Data items:
━━━━━━━━━━━━━━━━━━━━━━━━━━━━━━
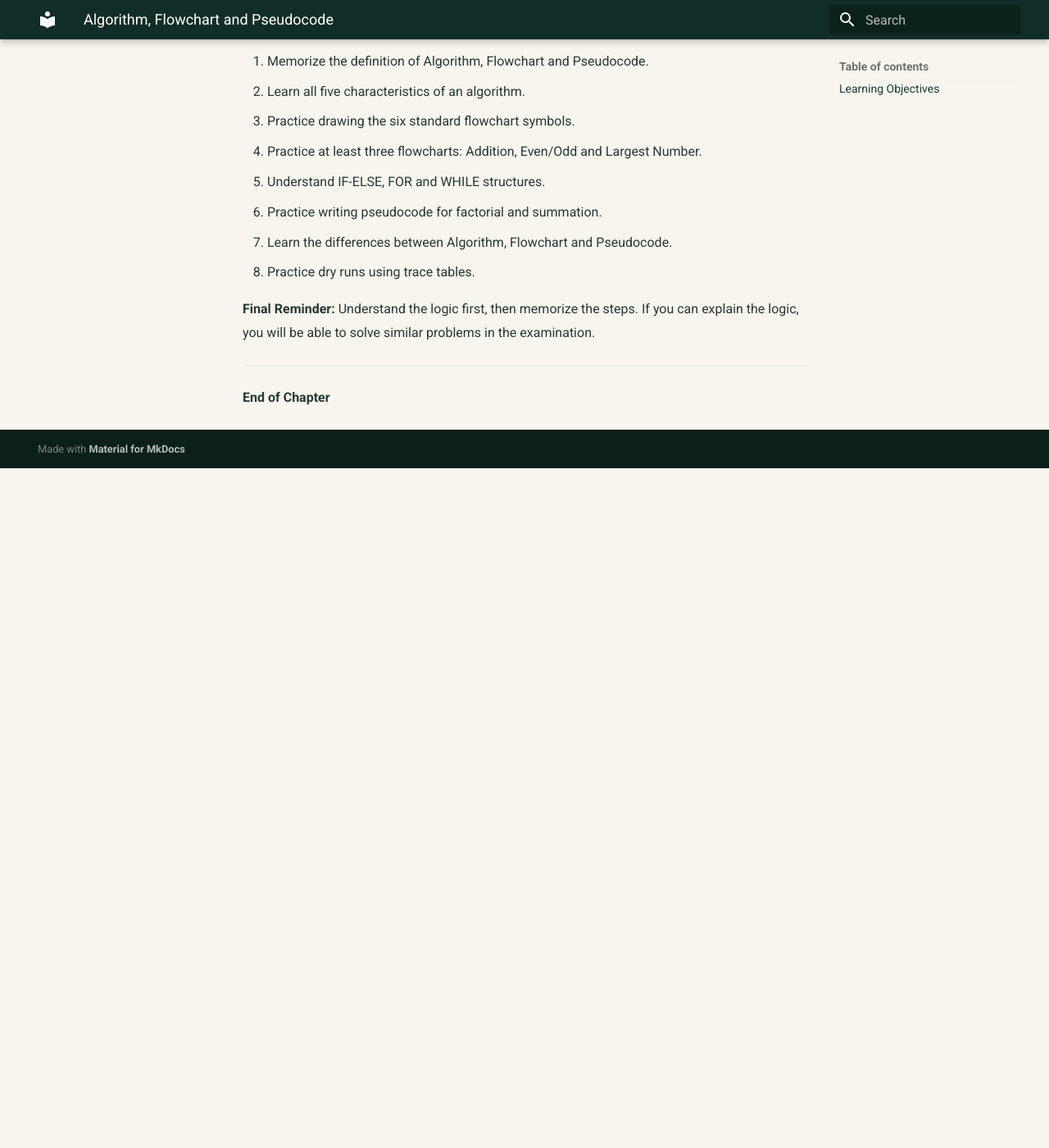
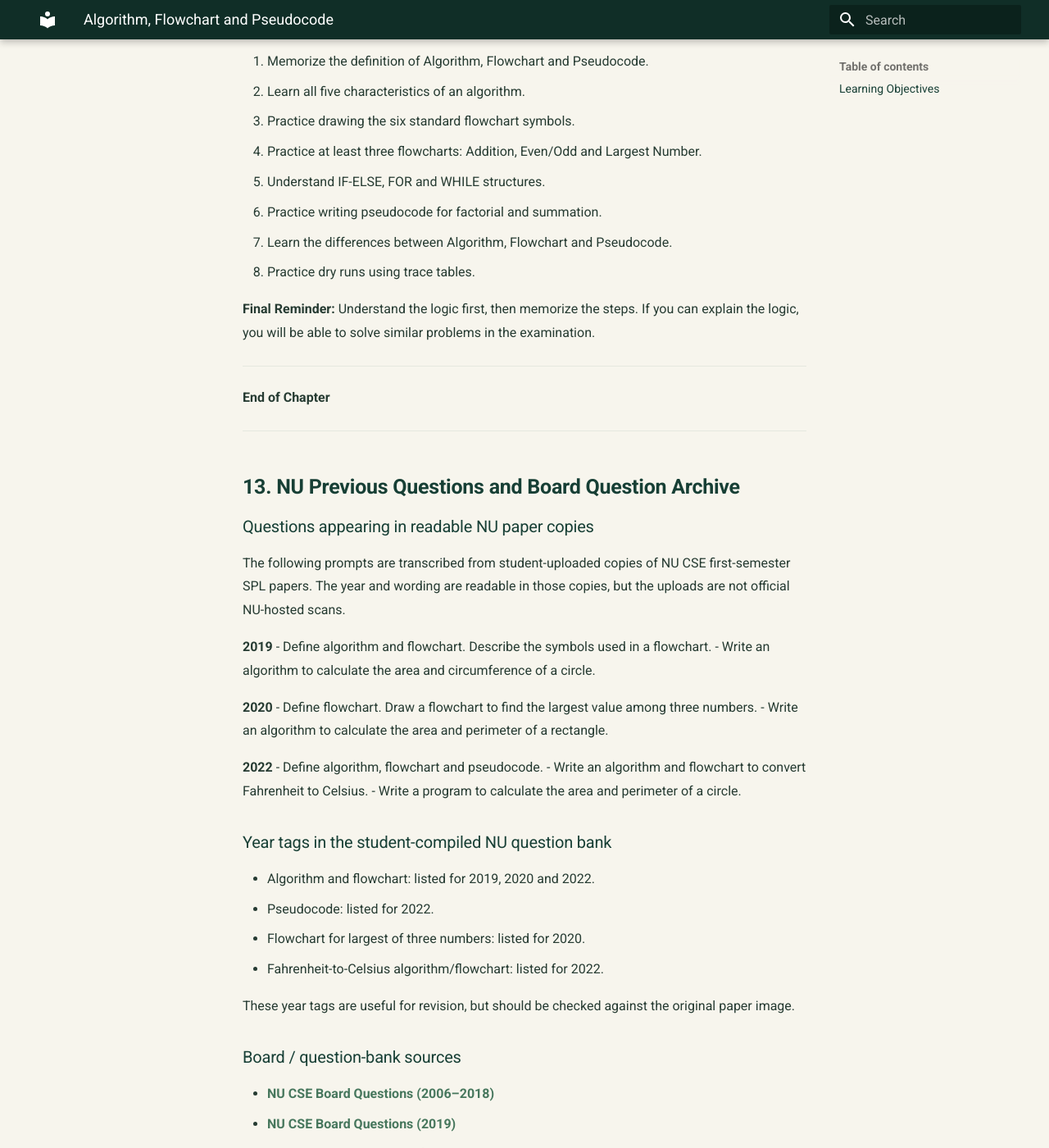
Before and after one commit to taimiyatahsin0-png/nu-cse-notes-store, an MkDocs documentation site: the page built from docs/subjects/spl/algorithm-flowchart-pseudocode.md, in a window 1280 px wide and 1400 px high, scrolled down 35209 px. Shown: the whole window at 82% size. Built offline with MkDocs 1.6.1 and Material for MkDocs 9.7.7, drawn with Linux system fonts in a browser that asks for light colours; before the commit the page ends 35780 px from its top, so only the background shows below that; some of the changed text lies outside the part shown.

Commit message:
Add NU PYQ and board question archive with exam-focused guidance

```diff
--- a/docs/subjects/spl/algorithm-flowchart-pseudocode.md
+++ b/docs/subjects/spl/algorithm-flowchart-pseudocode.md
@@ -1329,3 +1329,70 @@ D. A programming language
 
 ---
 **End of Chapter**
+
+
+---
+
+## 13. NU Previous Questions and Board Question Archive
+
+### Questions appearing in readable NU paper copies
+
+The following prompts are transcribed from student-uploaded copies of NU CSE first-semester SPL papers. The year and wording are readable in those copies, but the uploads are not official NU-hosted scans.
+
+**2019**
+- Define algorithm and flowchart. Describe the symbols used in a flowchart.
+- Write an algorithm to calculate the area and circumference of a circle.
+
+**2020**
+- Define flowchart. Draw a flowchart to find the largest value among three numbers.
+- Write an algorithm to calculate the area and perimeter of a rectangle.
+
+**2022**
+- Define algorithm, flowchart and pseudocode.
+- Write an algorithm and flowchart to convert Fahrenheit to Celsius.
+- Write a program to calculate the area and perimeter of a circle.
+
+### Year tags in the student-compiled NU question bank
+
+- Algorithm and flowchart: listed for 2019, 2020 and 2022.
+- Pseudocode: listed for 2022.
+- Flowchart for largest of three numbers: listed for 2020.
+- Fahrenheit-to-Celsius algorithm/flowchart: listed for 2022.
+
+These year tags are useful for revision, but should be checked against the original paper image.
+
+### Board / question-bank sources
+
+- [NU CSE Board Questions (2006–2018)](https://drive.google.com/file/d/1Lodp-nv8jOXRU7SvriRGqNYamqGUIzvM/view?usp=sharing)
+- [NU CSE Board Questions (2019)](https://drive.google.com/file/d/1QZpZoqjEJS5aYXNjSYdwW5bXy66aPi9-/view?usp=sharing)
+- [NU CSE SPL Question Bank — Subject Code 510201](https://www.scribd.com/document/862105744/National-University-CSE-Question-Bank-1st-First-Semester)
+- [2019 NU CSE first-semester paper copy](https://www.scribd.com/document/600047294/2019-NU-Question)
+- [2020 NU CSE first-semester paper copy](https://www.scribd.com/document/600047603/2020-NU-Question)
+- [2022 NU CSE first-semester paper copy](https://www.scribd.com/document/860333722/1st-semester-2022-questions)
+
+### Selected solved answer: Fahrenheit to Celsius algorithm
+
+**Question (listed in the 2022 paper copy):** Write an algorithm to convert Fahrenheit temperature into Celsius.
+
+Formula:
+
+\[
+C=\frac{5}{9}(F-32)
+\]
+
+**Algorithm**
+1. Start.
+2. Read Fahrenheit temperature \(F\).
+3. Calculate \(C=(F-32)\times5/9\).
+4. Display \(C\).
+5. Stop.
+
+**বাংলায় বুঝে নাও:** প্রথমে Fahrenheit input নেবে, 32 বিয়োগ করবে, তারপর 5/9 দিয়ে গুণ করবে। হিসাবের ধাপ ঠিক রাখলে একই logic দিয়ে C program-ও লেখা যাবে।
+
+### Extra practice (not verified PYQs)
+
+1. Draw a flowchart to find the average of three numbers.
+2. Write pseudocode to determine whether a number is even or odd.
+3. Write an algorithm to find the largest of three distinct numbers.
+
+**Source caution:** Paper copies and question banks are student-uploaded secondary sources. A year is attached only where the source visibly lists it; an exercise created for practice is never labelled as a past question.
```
━━━━━━━━━━━━━━━━━━━━━━━━━━━━━━
### Exercise brief
What is needed is an exact copy of the entries, without any images.

### Worked solution
Before and after one commit to taimiyatahsin0-png/nu-cse-notes-store, an MkDocs documentation site: the page built from docs/subjects/spl/algorithm-flowchart-pseudocode.md, in a window 1280 px wide and 1400 px high, scrolled down 35209 px. Shown: the whole window at 82% size. Built offline with MkDocs 1.6.1 and Material for MkDocs 9.7.7, drawn with Linux system fonts in a browser that asks for light colours; before the commit the page ends 35780 px from its top, so only the background shows below that; some of the changed text lies outside the part shown.

Commit message:
Add NU PYQ and board question archive with exam-focused guidance

```diff
--- a/docs/subjects/spl/algorithm-flowchart-pseudocode.md
+++ b/docs/subjects/spl/algorithm-flowchart-pseudocode.md
@@ -1329,3 +1329,70 @@ D. A programming language
 
 ---
 **End of Chapter**
+
+
+---
+
+## 13. NU Previous Questions and Board Question Archive
+
+### Questions appearing in readable NU paper copies
+
+The following prompts are transcribed from student-uploaded copies of NU CSE first-semester SPL papers. The year and wording are readable in those copies, but the uploads are not official NU-hosted scans.
+
+**2019**
+- Define algorithm and flowchart. Describe the symbols used in a flowchart.
+- Write an algorithm to calculate the area and circumference of a circle.
+
+**2020**
+- Define flowchart. Draw a flowchart to find the largest value among three numbers.
+- Write an algorithm to calculate the area and perimeter of a rectangle.
+
+**2022**
+- Define algorithm, flowchart and pseudocode.
+- Write an algorithm and flowchart to convert Fahrenheit to Celsius.
+- Write a program to calculate the area and perimeter of a circle.
+
+### Year tags in the student-compiled NU question bank
+
+- Algorithm and flowchart: listed for 2019, 2020 and 2022.
+- Pseudocode: listed for 2022.
+- Flowchart for largest of three numbers: listed for 2020.
+- Fahrenheit-to-Celsius algorithm/flowchart: listed for 2022.
+
+These year tags are useful for revision, but should be checked against the original paper image.
+
+### Board / question-bank sources
+
+- [NU CSE Board Questions (2006–2018)](https://drive.google.com/file/d/1Lodp-nv8jOXRU7SvriRGqNYamqGUIzvM/view?usp=sharing)
+- [NU CSE Board Questions (2019)](https://drive.google.com/file/d/1QZpZoqjEJS5aYXNjSYdwW5bXy66aPi9-/view?usp=sharing)
+- [NU CSE SPL Question Bank — Subject Code 510201](https://www.scribd.com/document/862105744/National-University-CSE-Question-Bank-1st-First-Semester)
+- [2019 NU CSE first-semester paper copy](https://www.scribd.com/document/600047294/2019-NU-Question)
+- [2020 NU CSE first-semester paper copy](https://www.scribd.com/document/600047603/2020-NU-Question)
+- [2022 NU CSE first-semester paper copy](https://www.scribd.com/document/860333722/1st-semester-2022-questions)
+
+### Selected solved answer: Fahrenheit to Celsius algorithm
+
+**Question (listed in the 2022 paper copy):** Write an algorithm to convert Fahrenheit temperature into Celsius.
+
+Formula:
+
+\[
+C=\frac{5}{9}(F-32)
+\]
+
+**Algorithm**
+1. Start.
+2. Read Fahrenheit temperature \(F\).
+3. Calculate \(C=(F-32)\times5/9\).
+4. Display \(C\).
+5. Stop.
+
+**বাংলায় বুঝে নাও:** প্রথমে Fahrenheit input নেবে, 32 বিয়োগ করবে, তারপর 5/9 দিয়ে গুণ করবে। হিসাবের ধাপ ঠিক রাখলে একই logic দিয়ে C program-ও লেখা যাবে।
+
+### Extra practice (not verified PYQs)
+
+1. Draw a flowchart to find the average of three numbers.
+2. Write pseudocode to determine whether a number is even or odd.
+3. Write an algorithm to find the largest of three distinct numbers.
+
+**Source caution:** Paper copies and question banks are student-uploaded secondary sources. A year is attached only where the source visibly lists it; an exercise created for practice is never labelled as a past question.
```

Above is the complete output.